WHAT YOU ARE ASKED TO DO: Your response should contain every line from the data below that holds the string "empty".

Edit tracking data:
-*-*-

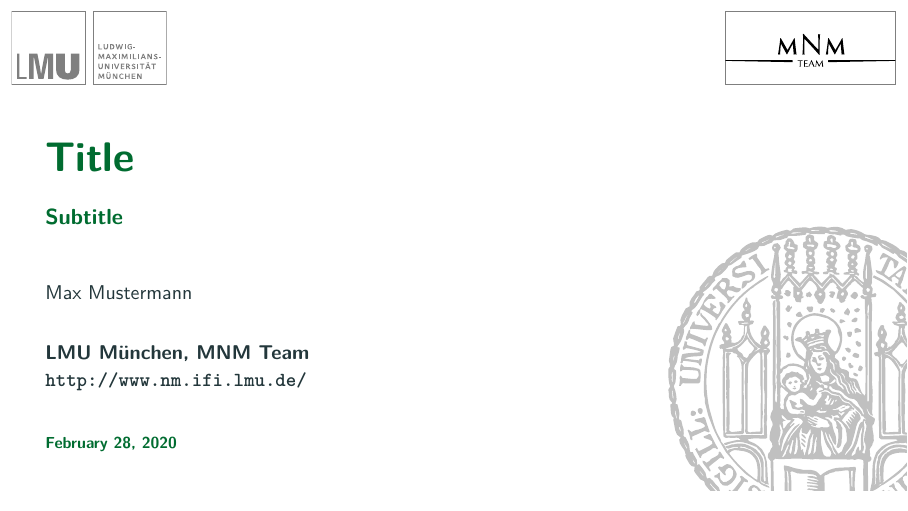
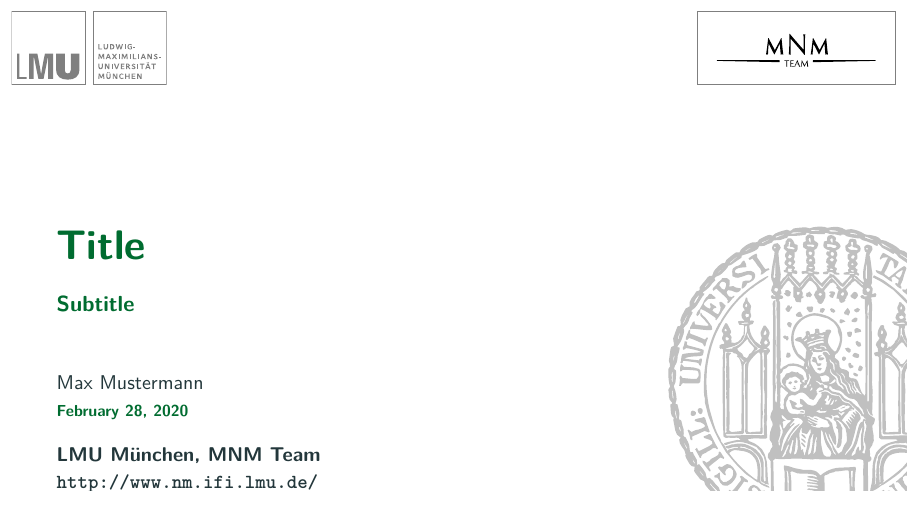
Before and after one commit to mnm-team/latex-beamer, LaTeX slides (lmu-example.tex, which reads style/beamerinnerthemelmu.sty): page 1 of 44. Compiled offline with XeLaTeX.

Commit message:
minor changes for a better first title page

```diff
--- a/style/beamerinnerthemelmu.sty
+++ b/style/beamerinnerthemelmu.sty
@@ -35,9 +35,9 @@
 				\includegraphics[height=13mm]{siegel.pdf}%
 			};
 		\else%
-			\node[anchor=south east,inner sep=0,draw,color=lmu@lightgray] at
+			\node[anchor=south east,inner sep=0,draw,color=lmu@lightgray, minimum width=0.25\textwidth] at
 			(\the\paperwidth-2mm,\the\paperheight-15mm) {
-                \includegraphics{mnmLogoNeu.pdf}%
+				\includegraphics[width=0.2\textwidth, height=13mm]{mnmLogoNeu.pdf}%
 			};
 			\node[anchor=south east,inner sep=0] at (\the\paperwidth+12mm,-5mm) { \includegraphics[height=55mm]{siegel.pdf} };
 		\fi
@@ -46,29 +46,75 @@
 
 %%%%%%%%%%%%%%%%%%%%%%%%%%%%%% Title & Part Pages %%%%%%%%%%%%%%%%%%%%%%%%%%%%%%
 
-\defbeamertemplate*{title page}{lmu}[1][]{
-	\vspace*{2em}%
-	\begin{beamercolorbox}[wd=0.9\paperwidth,#1]{title}
-		\usebeamerfont{title}\inserttitle\par%
-	\end{beamercolorbox}%
-    \ifx\insertsubtitle\@empty\else
-	\vspace*{1em}%
-	\begin{beamercolorbox}[wd=0.9\paperwidth,#1]{subtitle}
-		\usebeamerfont{subtitle}\insertsubtitle\par%
-	\end{beamercolorbox}
+\setbeamertemplate{title page}{
+	\begin{minipage}[b][\paperheight]{\textwidth}
+		\ifx\inserttitlegraphic\@empty\else\usebeamertemplate*{title graphic}\fi
+		\vfill%
+		\ifx\inserttitle\@empty\else\usebeamertemplate*{title}\fi
+		\ifx\insertsubtitle\@empty\else\usebeamertemplate*{subtitle}\fi
+		%\usebeamertemplate*{title separator}
+		\ifx\beamer@shortauthor\@empty\else\usebeamertemplate*{author}\fi
+		\ifx\insertdate\@empty\else\usebeamertemplate*{date}\fi
+		\ifx\insertinstitute\@empty\else\usebeamertemplate*{institute}\fi
+		\vfill
+		\vspace*{1mm}
+	\end{minipage}
+}
+\def\maketitle{%
+	\ifbeamer@inframe
+		\titlepage
+	\else
+		\frame[plain,noframenumbering]{\titlepage}
 	\fi
-    \ifx\insertsubtitle\@empty\vspace*{3em}\else\vspace*{2em}\fi%
-	\begin{beamercolorbox}[wd=0.9\paperwidth,#1]{author}
-		\usebeamerfont{author}\insertauthor\par%
-	\end{beamercolorbox}
-	\vspace*{2em}%
-	\begin{beamercolorbox}[wd=0.9\paperwidth]{institute}
-		\usebeamerfont{institute}\insertinstitute\par%
-	\end{beamercolorbox}
-	\vfill%
-	\begin{beamercolorbox}[wd=0.9\paperwidth]{date}
-		\usebeamerfont{date}\insertdate\par
-	\end{beamercolorbox}
+}
+\def\titlepage{%
+	\usebeamertemplate{title page}
+}
+
+\setbeamertemplate{title graphic}{
+	\vbox to 0pt {
+			\vspace*{2em}
+			\inserttitlegraphic%
+		}%
+	\nointerlineskip%
+}
+\setbeamertemplate{title}{
+	\raggedright%
+	\linespread{1.0}%
+	\inserttitle%
+	\par%
+	\vspace*{0.5em}
+}
+\setbeamertemplate{subtitle}{
+	\raggedright%
+	\insertsubtitle%
+	\par%
+	\vspace*{0.5em}
+}
+%\newlength{\lmu@titleseparator@linewidth}
+%\setlength{\lmu@titleseparator@linewidth}{0.4pt}
+%\setbeamertemplate{title separator}{
+%  \tikzexternaldisable%
+%  \begin{tikzpicture}
+%    \fill[fg] (0,0) rectangle (\textwidth, \lmu@titleseparator@linewidth);
+%  \end{tikzpicture}%
+%  \tikzexternalenable%
+%  \par%
+%}
+\setbeamertemplate{author}{
+	\vspace*{2em}
+	\insertauthor%
+	\par%
+	\vspace*{0.25em}
+}
+\setbeamertemplate{date}{
+	\insertdate%
+	\par%
+}
+\setbeamertemplate{institute}{
+	\vspace*{3mm}
+	\insertinstitute%
+	\par%
 }
 
 %%%%%%%%%%%%%%%%%%%%%%%%%%%%%% Table Of Contents %%%%%%%%%%%%%%%%%%%%%%%%%%%%%%%
@@ -160,11 +205,11 @@
 %%%%%%%%%%%%%%%%%%%%%%%%%%%%%%% Figures & Tables %%%%%%%%%%%%%%%%%%%%%%%%%%%%%%%
 
 %%%%%%%%%%%%%%%%%%%%%%%%%%%%%%%%%% Footnotes %%%%%%%%%%%%%%%%%%%%%%%%%%%%%%%%%%%
+
 \setbeamertemplate{footnote}{%
 	\parindent 0em\noindent%
 	\raggedright
-  \usebeamercolor{footnote}\hbox to
-  0.8em{\hfil\insertfootnotemark}\insertfootnotetext\vspace*{1em}\par%
+	\usebeamercolor{footnote}\hbox to 0.8em{\hfil\insertfootnotemark}\insertfootnotetext\par%
 }
 
 %%%%%%%%%%%%%%%%%%%%%%%%%%%%% Bibliography Entries %%%%%%%%%%%%%%%%%%%%%%%%%%%%%
```
Also changed, not shown: lmu-example.tex (+2 -1 lines), style/beamerinnerthemelmu.sty (1 more changed lines). Lines whose indentation alone changed are shown as unchanged.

-*-*-

SOLUTION TO THIS TASK:
-    \ifx\insertsubtitle\@empty\else
+		\ifx\inserttitlegraphic\@empty\else\usebeamertemplate*{title graphic}\fi
+		\ifx\inserttitle\@empty\else\usebeamertemplate*{title}\fi
+		\ifx\insertsubtitle\@empty\else\usebeamertemplate*{subtitle}\fi
+		\ifx\beamer@shortauthor\@empty\else\usebeamertemplate*{author}\fi
+		\ifx\insertdate\@empty\else\usebeamertemplate*{date}\fi
+		\ifx\insertinstitute\@empty\else\usebeamertemplate*{institute}\fi
-    \ifx\insertsubtitle\@empty\vspace*{3em}\else\vspace*{2em}\fi%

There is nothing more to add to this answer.